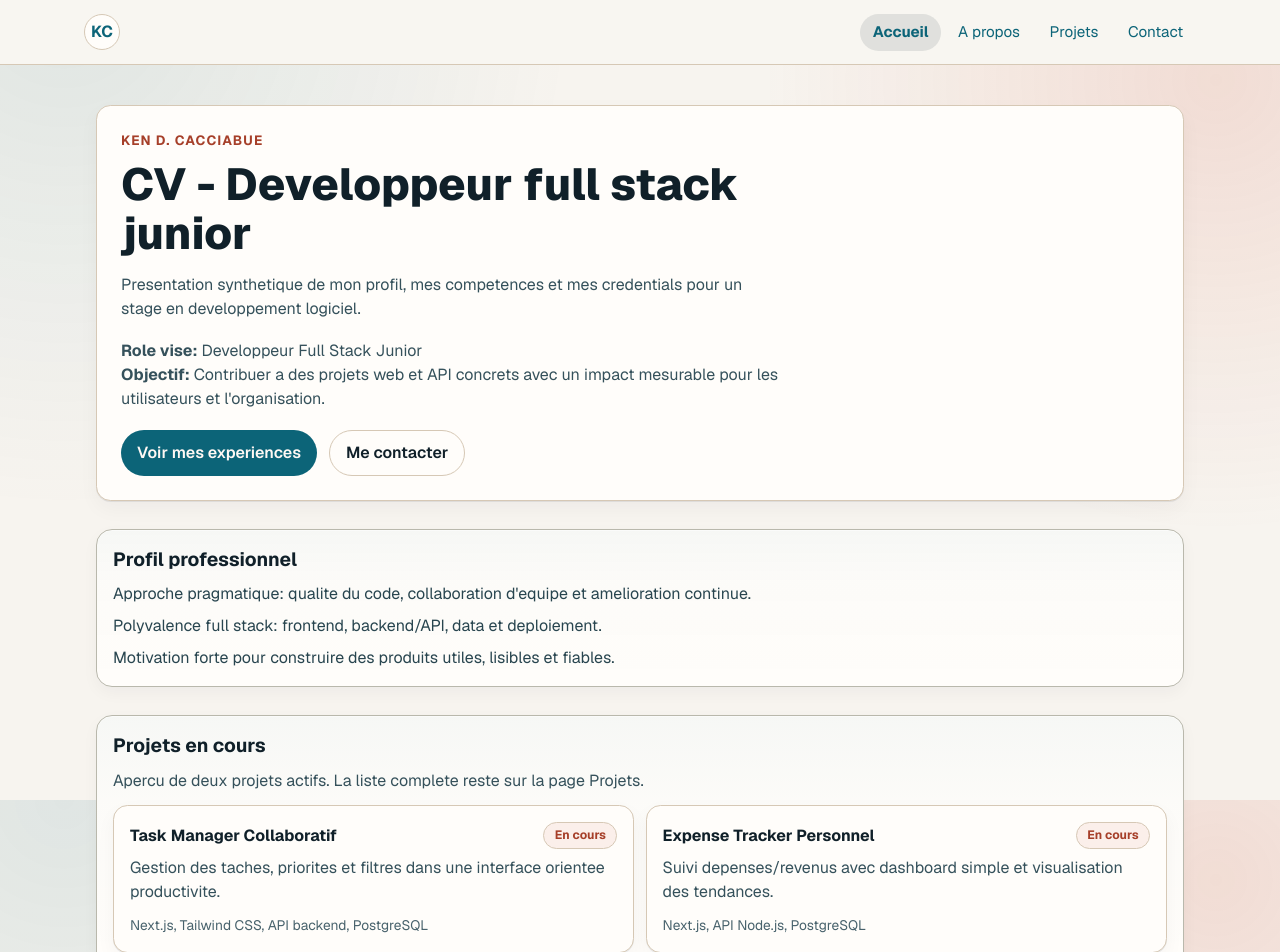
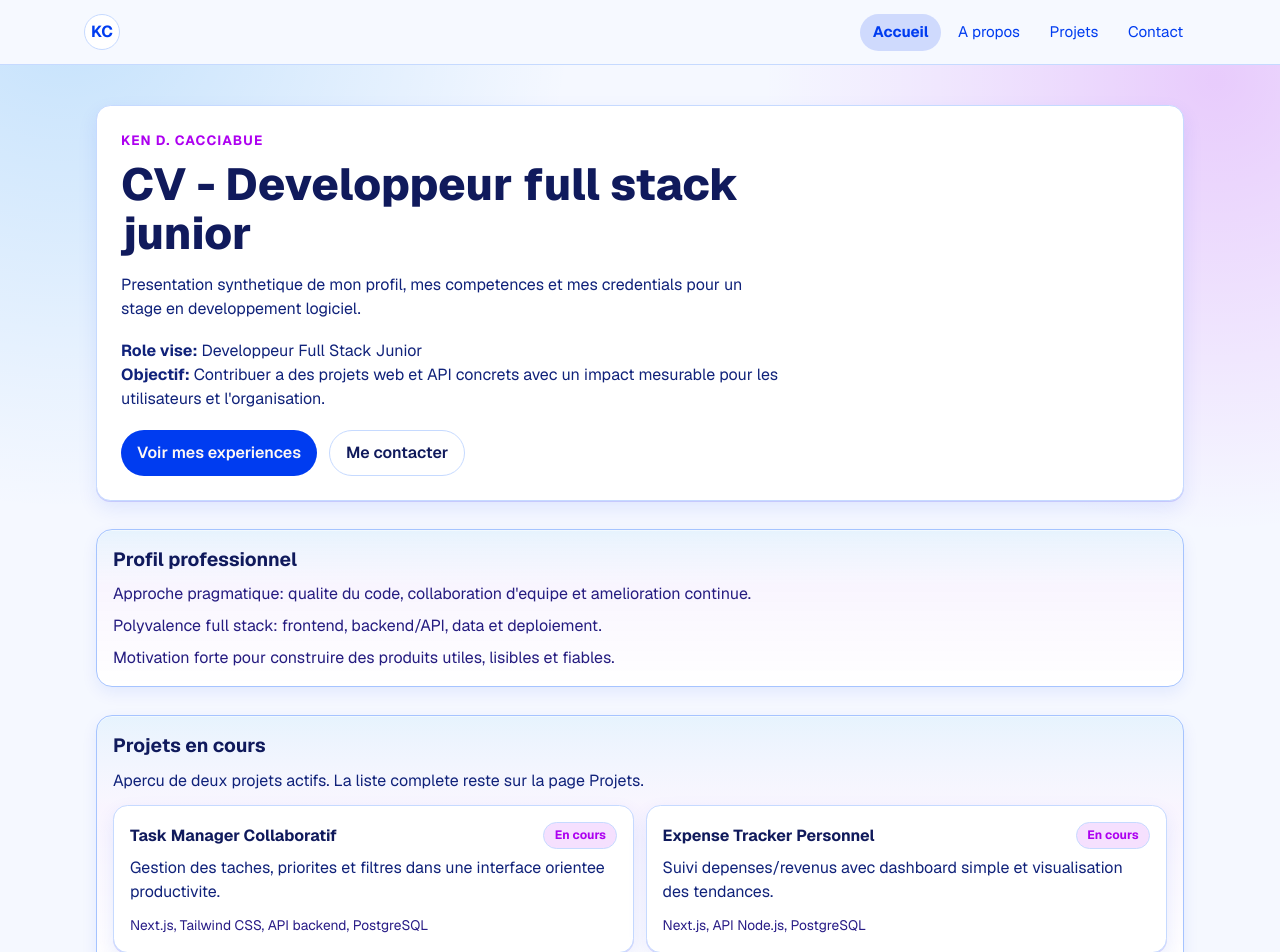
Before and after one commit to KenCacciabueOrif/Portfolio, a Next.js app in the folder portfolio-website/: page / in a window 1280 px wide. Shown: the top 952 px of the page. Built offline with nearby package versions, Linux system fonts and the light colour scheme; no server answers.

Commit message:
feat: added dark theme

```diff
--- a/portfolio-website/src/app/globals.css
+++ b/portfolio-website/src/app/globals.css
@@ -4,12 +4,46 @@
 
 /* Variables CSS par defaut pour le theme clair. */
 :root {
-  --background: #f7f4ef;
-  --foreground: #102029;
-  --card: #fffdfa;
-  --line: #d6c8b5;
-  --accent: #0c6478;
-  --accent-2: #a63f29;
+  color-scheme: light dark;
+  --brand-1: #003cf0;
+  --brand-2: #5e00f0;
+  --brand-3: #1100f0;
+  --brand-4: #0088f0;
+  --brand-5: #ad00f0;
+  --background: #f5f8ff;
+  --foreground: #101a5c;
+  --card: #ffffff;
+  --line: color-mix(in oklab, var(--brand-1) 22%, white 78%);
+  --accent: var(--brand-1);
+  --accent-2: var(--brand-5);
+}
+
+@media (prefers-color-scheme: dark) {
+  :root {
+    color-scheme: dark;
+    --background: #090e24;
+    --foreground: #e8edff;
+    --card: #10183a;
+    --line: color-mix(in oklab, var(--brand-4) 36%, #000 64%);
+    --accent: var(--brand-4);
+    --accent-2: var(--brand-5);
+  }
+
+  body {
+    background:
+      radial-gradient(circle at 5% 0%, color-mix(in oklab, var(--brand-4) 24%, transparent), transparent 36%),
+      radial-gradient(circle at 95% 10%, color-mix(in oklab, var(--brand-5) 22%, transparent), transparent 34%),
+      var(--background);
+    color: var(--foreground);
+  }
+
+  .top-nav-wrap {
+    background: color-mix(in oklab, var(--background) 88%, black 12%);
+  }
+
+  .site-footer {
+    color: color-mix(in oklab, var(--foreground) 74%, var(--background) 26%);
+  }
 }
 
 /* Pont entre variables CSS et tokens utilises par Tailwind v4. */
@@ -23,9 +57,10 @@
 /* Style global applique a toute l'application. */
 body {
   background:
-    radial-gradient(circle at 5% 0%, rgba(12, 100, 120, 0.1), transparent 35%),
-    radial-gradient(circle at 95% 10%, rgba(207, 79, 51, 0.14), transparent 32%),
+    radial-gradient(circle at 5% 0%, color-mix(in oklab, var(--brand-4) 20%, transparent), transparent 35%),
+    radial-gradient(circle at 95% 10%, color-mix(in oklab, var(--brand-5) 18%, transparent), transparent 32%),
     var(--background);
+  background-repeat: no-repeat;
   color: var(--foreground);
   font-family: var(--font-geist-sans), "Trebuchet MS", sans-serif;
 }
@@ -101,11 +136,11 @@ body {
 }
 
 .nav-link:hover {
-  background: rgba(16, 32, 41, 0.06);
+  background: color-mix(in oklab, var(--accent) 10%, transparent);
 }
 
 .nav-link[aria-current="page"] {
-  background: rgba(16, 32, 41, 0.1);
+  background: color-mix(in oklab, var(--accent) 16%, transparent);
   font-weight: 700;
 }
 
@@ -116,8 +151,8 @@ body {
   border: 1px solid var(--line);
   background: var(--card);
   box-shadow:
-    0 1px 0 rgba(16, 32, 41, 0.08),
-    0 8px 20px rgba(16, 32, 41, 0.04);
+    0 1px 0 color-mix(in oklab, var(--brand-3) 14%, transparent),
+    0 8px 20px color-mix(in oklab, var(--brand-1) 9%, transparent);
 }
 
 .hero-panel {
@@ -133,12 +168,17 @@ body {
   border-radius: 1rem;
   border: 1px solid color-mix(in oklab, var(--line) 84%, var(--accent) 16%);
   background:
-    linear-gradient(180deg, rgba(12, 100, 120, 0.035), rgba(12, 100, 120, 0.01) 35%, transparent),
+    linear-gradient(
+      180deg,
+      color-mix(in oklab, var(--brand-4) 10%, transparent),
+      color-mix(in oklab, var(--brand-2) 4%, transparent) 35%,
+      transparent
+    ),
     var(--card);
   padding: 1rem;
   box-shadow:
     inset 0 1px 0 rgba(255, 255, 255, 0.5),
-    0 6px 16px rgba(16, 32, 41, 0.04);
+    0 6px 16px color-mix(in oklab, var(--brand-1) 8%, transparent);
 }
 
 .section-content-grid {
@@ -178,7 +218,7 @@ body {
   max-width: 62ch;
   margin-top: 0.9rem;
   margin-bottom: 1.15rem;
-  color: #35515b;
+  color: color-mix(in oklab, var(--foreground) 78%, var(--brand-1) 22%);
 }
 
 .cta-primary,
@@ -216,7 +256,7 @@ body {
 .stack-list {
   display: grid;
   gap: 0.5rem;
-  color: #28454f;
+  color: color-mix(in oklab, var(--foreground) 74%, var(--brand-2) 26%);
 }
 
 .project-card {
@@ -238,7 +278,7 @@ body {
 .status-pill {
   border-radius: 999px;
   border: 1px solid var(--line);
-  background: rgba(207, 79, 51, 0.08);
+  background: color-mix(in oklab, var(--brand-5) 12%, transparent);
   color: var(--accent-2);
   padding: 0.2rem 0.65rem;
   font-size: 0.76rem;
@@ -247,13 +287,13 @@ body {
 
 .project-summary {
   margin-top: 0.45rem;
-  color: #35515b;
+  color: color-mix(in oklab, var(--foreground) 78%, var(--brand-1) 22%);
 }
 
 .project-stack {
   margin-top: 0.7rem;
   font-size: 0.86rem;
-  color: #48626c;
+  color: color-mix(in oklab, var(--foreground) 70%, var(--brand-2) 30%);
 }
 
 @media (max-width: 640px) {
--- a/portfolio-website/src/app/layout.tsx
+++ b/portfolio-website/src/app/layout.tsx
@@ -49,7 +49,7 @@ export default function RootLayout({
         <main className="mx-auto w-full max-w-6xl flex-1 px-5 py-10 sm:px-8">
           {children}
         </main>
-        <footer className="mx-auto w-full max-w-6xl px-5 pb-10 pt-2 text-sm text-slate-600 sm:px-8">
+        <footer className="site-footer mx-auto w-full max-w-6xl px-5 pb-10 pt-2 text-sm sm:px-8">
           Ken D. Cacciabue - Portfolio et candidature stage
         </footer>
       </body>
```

----------

**ABOUT THIS TASK:** Every line of the data above is to be repeated exactly; the images are to be left out.

**EXERCISE SOLUTION:**
Before and after one commit to KenCacciabueOrif/Portfolio, a Next.js app in the folder portfolio-website/: page / in a window 1280 px wide. Shown: the top 952 px of the page. Built offline with nearby package versions, Linux system fonts and the light colour scheme; no server answers.

Commit message:
feat: added dark theme

```diff
--- a/portfolio-website/src/app/globals.css
+++ b/portfolio-website/src/app/globals.css
@@ -4,12 +4,46 @@
 
 /* Variables CSS par defaut pour le theme clair. */
 :root {
-  --background: #f7f4ef;
-  --foreground: #102029;
-  --card: #fffdfa;
-  --line: #d6c8b5;
-  --accent: #0c6478;
-  --accent-2: #a63f29;
+  color-scheme: light dark;
+  --brand-1: #003cf0;
+  --brand-2: #5e00f0;
+  --brand-3: #1100f0;
+  --brand-4: #0088f0;
+  --brand-5: #ad00f0;
+  --background: #f5f8ff;
+  --foreground: #101a5c;
+  --card: #ffffff;
+  --line: color-mix(in oklab, var(--brand-1) 22%, white 78%);
+  --accent: var(--brand-1);
+  --accent-2: var(--brand-5);
+}
+
+@media (prefers-color-scheme: dark) {
+  :root {
+    color-scheme: dark;
+    --background: #090e24;
+    --foreground: #e8edff;
+    --card: #10183a;
+    --line: color-mix(in oklab, var(--brand-4) 36%, #000 64%);
+    --accent: var(--brand-4);
+    --accent-2: var(--brand-5);
+  }
+
+  body {
+    background:
+      radial-gradient(circle at 5% 0%, color-mix(in oklab, var(--brand-4) 24%, transparent), transparent 36%),
+      radial-gradient(circle at 95% 10%, color-mix(in oklab, var(--brand-5) 22%, transparent), transparent 34%),
+      var(--background);
+    color: var(--foreground);
+  }
+
+  .top-nav-wrap {
+    background: color-mix(in oklab, var(--background) 88%, black 12%);
+  }
+
+  .site-footer {
+    color: color-mix(in oklab, var(--foreground) 74%, var(--background) 26%);
+  }
 }
 
 /* Pont entre variables CSS et tokens utilises par Tailwind v4. */
@@ -23,9 +57,10 @@
 /* Style global applique a toute l'application. */
 body {
   background:
-    radial-gradient(circle at 5% 0%, rgba(12, 100, 120, 0.1), transparent 35%),
-    radial-gradient(circle at 95% 10%, rgba(207, 79, 51, 0.14), transparent 32%),
+    radial-gradient(circle at 5% 0%, color-mix(in oklab, var(--brand-4) 20%, transparent), transparent 35%),
+    radial-gradient(circle at 95% 10%, color-mix(in oklab, var(--brand-5) 18%, transparent), transparent 32%),
     var(--background);
+  background-repeat: no-repeat;
   color: var(--foreground);
   font-family: var(--font-geist-sans), "Trebuchet MS", sans-serif;
 }
@@ -101,11 +136,11 @@ body {
 }
 
 .nav-link:hover {
-  background: rgba(16, 32, 41, 0.06);
+  background: color-mix(in oklab, var(--accent) 10%, transparent);
 }
 
 .nav-link[aria-current="page"] {
-  background: rgba(16, 32, 41, 0.1);
+  background: color-mix(in oklab, var(--accent) 16%, transparent);
   font-weight: 700;
 }
 
@@ -116,8 +151,8 @@ body {
   border: 1px solid var(--line);
   background: var(--card);
   box-shadow:
-    0 1px 0 rgba(16, 32, 41, 0.08),
-    0 8px 20px rgba(16, 32, 41, 0.04);
+    0 1px 0 color-mix(in oklab, var(--brand-3) 14%, transparent),
+    0 8px 20px color-mix(in oklab, var(--brand-1) 9%, transparent);
 }
 
 .hero-panel {
@@ -133,12 +168,17 @@ body {
   border-radius: 1rem;
   border: 1px solid color-mix(in oklab, var(--line) 84%, var(--accent) 16%);
   background:
-    linear-gradient(180deg, rgba(12, 100, 120, 0.035), rgba(12, 100, 120, 0.01) 35%, transparent),
+    linear-gradient(
+      180deg,
+      color-mix(in oklab, var(--brand-4) 10%, transparent),
+      color-mix(in oklab, var(--brand-2) 4%, transparent) 35%,
+      transparent
+    ),
     var(--card);
   padding: 1rem;
   box-shadow:
     inset 0 1px 0 rgba(255, 255, 255, 0.5),
-    0 6px 16px rgba(16, 32, 41, 0.04);
+    0 6px 16px color-mix(in oklab, var(--brand-1) 8%, transparent);
 }
 
 .section-content-grid {
@@ -178,7 +218,7 @@ body {
   max-width: 62ch;
   margin-top: 0.9rem;
   margin-bottom: 1.15rem;
-  color: #35515b;
+  color: color-mix(in oklab, var(--foreground) 78%, var(--brand-1) 22%);
 }
 
 .cta-primary,
@@ -216,7 +256,7 @@ body {
 .stack-list {
   display: grid;
   gap: 0.5rem;
-  color: #28454f;
+  color: color-mix(in oklab, var(--foreground) 74%, var(--brand-2) 26%);
 }
 
 .project-card {
@@ -238,7 +278,7 @@ body {
 .status-pill {
   border-radius: 999px;
   border: 1px solid var(--line);
-  background: rgba(207, 79, 51, 0.08);
+  background: color-mix(in oklab, var(--brand-5) 12%, transparent);
   color: var(--accent-2);
   padding: 0.2rem 0.65rem;
   font-size: 0.76rem;
@@ -247,13 +287,13 @@ body {
 
 .project-summary {
   margin-top: 0.45rem;
-  color: #35515b;
+  color: color-mix(in oklab, var(--foreground) 78%, var(--brand-1) 22%);
 }
 
 .project-stack {
   margin-top: 0.7rem;
   font-size: 0.86rem;
-  color: #48626c;
+  color: color-mix(in oklab, var(--foreground) 70%, var(--brand-2) 30%);
 }
 
 @media (max-width: 640px) {
--- a/portfolio-website/src/app/layout.tsx
+++ b/portfolio-website/src/app/layout.tsx
@@ -49,7 +49,7 @@ export default function RootLayout({
         <main className="mx-auto w-full max-w-6xl flex-1 px-5 py-10 sm:px-8">
           {children}
         </main>
-        <footer className="mx-auto w-full max-w-6xl px-5 pb-10 pt-2 text-sm text-slate-600 sm:px-8">
+        <footer className="site-footer mx-auto w-full max-w-6xl px-5 pb-10 pt-2 text-sm sm:px-8">
           Ken D. Cacciabue - Portfolio et candidature stage
         </footer>
       </body>
```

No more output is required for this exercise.